§ **Exercise details**
Please copy out each line of the entries in which "size" appears.

§ **Records supplied**
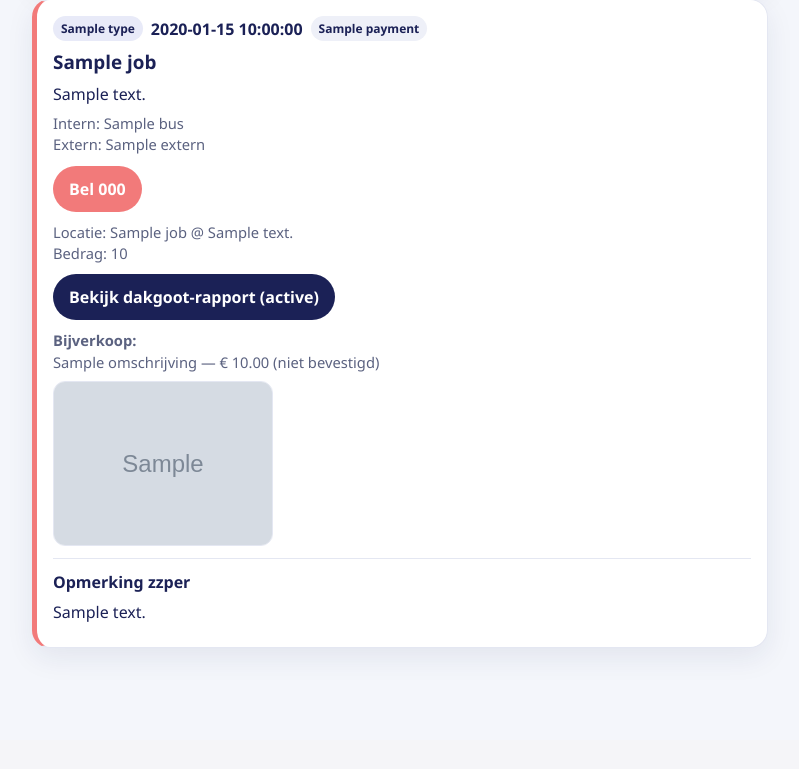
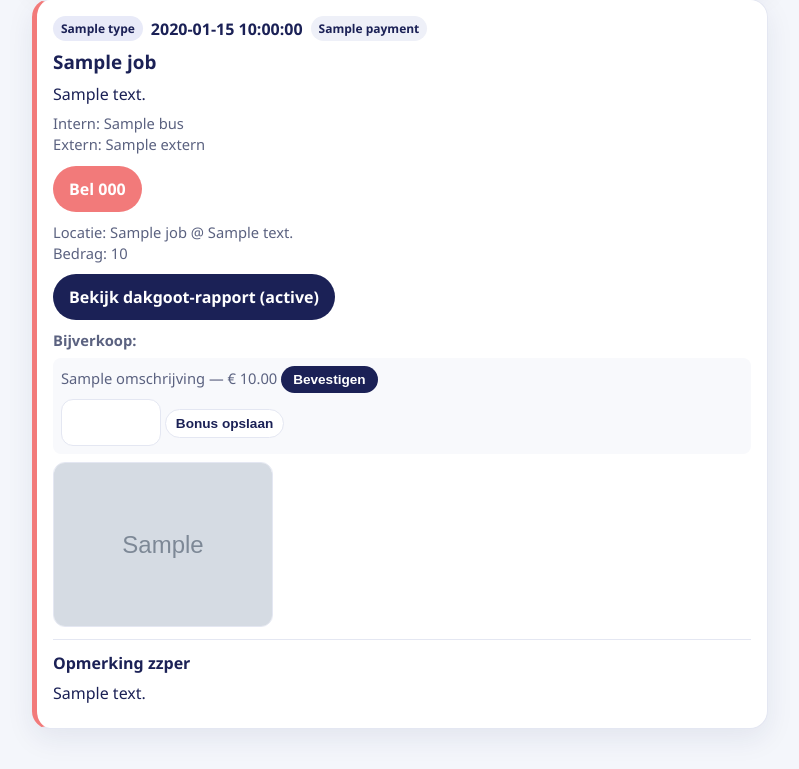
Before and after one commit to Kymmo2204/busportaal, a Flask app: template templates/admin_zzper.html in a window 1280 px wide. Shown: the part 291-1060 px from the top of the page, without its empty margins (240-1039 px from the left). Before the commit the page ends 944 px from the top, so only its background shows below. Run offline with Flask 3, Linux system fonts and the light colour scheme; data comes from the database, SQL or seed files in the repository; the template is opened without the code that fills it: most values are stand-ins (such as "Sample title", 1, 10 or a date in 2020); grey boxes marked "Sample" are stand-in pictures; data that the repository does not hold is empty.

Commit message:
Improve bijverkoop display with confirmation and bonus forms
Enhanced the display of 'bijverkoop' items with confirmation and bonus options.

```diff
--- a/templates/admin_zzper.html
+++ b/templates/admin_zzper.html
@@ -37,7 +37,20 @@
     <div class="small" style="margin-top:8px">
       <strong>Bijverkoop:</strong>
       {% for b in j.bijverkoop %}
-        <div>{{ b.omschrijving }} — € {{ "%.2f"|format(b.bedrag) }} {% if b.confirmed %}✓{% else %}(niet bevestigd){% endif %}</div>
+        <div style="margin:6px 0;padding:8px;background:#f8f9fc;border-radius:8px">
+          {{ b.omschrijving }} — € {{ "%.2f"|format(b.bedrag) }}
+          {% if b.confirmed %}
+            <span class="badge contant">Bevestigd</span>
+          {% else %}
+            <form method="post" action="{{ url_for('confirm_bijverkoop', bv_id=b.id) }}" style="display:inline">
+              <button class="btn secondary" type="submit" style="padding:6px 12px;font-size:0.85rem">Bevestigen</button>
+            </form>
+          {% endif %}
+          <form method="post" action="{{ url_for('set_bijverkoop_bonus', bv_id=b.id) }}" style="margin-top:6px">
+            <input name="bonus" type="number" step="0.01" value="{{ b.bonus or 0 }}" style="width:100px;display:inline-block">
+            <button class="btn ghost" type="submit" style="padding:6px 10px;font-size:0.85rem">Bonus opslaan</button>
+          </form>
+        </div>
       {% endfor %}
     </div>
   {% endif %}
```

§ **Exercise response**
+              <button class="btn secondary" type="submit" style="padding:6px 12px;font-size:0.85rem">Bevestigen</button>
+            <button class="btn ghost" type="submit" style="padding:6px 10px;font-size:0.85rem">Bonus opslaan</button>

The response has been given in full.